▶ PROBLEM TO WORK ON
Would you please restate the data exactly as it stands, apart from the pictures?

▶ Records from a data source
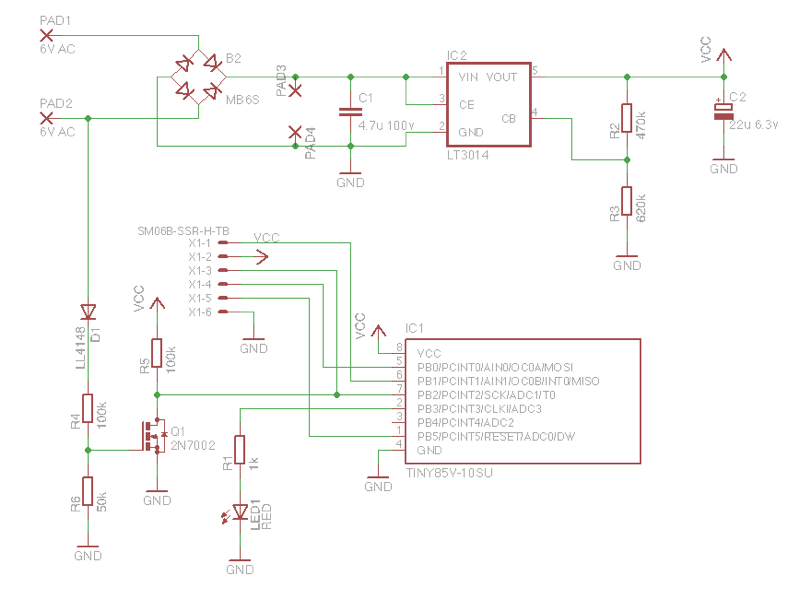
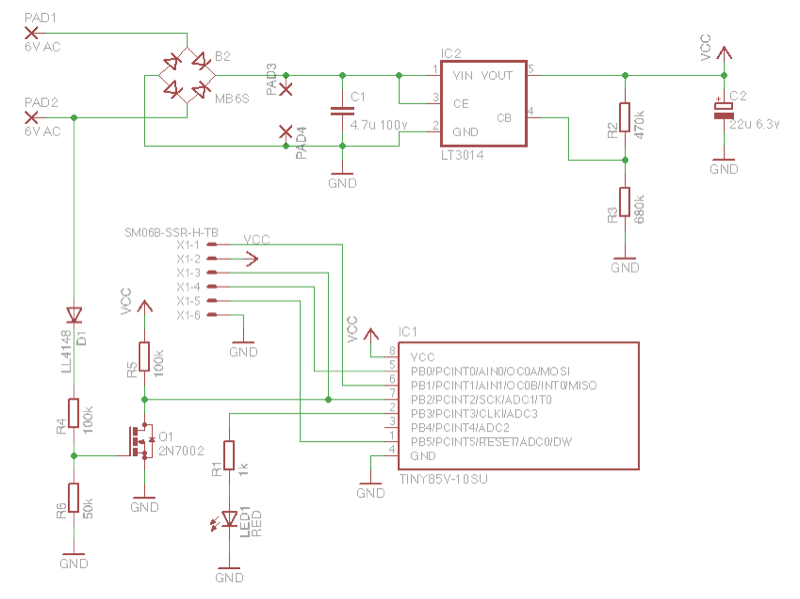
updated resistor

diff --git a/docs/Hardware.md b/docs/Hardware.md
@@ -37,7 +37,7 @@ Below you can see the prototype PCB. It is about 20x10 mm in size:
 |Q1      | 2N7002            | SOT23          |
 |R1      | 1k                | 0805           |
 |R2      | 470k              | 0805           |
-|R3      | 620k              | 0805           |
+|R3      | 680k              | 0805           |
 |R4      | 100k              | 0805           |
 |R5      | 100k              | 0805           |
 |R6      | 50k               | 0805           |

▶ SOLUTION TO THIS PROBLEM
updated resistor

diff --git a/docs/Hardware.md b/docs/Hardware.md
@@ -37,7 +37,7 @@ Below you can see the prototype PCB. It is about 20x10 mm in size:
 |Q1      | 2N7002            | SOT23          |
 |R1      | 1k                | 0805           |
 |R2      | 470k              | 0805           |
-|R3      | 620k              | 0805           |
+|R3      | 680k              | 0805           |
 |R4      | 100k              | 0805           |
 |R5      | 100k              | 0805           |
 |R6      | 50k               | 0805           |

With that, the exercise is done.